The welding industry considers asbestos related injury lawsuits a serious threat. In the summer of 2004, an industry newsletter written by several defense attorneys explained how potential defendants in asbestos lawsuits should handle the threat. The advice included protecting industry assets by reorganizing their businesses, and doing everything possible to make sure the companies have full insurance coverage. Both of these actions appear to be acknowledgements of potential liability. One of the reasons for their concern is the number of people who were exposed to welding fumes. In 2003, there were an estimated 700,000 to 800,000 welders or retired welders living in the United States. Hundreds of thousands of other people were potentially exposed to the fumes as bystanders, or laborers working near welding operations. In addition to the fumes, the fire risk associated with welding and the sparks it produces often created an environment in which asbestos blankets or gloves were used to prevent fires from starting.
Although today regulations are in place to help protect workers from asbestos exposure, many buildings and products still contain asbestos. When welders work on surfaces that are covered with asbestos, the risk of exposure still exists. This is why it is so important for welders to work in well-ventilated areas, and to use good quality ventilators when working with asbestos. Unfortunately, mistakes still happen. As recently as July 31, 2007 an asbestos removal school in Queens, New York was shut down for teaching unsafe asbestos handling methods, and for helping its students cheat on state certification exams.

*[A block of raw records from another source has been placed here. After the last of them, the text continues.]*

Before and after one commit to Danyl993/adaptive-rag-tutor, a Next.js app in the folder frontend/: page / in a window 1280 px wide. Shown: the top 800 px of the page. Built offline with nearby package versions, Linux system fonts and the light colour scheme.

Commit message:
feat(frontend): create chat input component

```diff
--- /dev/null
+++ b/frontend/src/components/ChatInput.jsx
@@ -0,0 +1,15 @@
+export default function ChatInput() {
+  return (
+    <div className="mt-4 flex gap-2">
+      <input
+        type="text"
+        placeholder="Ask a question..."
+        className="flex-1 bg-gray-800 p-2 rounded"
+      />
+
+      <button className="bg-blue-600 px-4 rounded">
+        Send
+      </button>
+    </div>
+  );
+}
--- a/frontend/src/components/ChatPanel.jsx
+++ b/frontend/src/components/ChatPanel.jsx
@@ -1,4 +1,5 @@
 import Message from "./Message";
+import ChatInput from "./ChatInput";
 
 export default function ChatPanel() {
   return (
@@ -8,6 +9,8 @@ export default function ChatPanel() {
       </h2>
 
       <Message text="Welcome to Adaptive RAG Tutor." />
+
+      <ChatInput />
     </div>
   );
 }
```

The federal government is currently looking at a bill that would ban asbestos in the United States. First introduced in June of 2002, the bill was referred to committee where it had stalled for some time. Finally on July 31, 2007 the bill unanimously passed in committee, and will be addressed by the Senate during the fall of 2007. If the bill becomes law, asbestos-containing products would no longer be available for sale in the United States within two years. The bill would create a $50 million research and treatment program to search for a cure to asbestos related diseases. It would create a registry for people suffering from a mesothelioma diagnosis so researchers could track their cases and provide information that may help in their care and treatment. The Environmental Protection Agency would begin a public information campaign to educate the public about the asbestos dangers that still face the American public, and blue-collar workers in particular.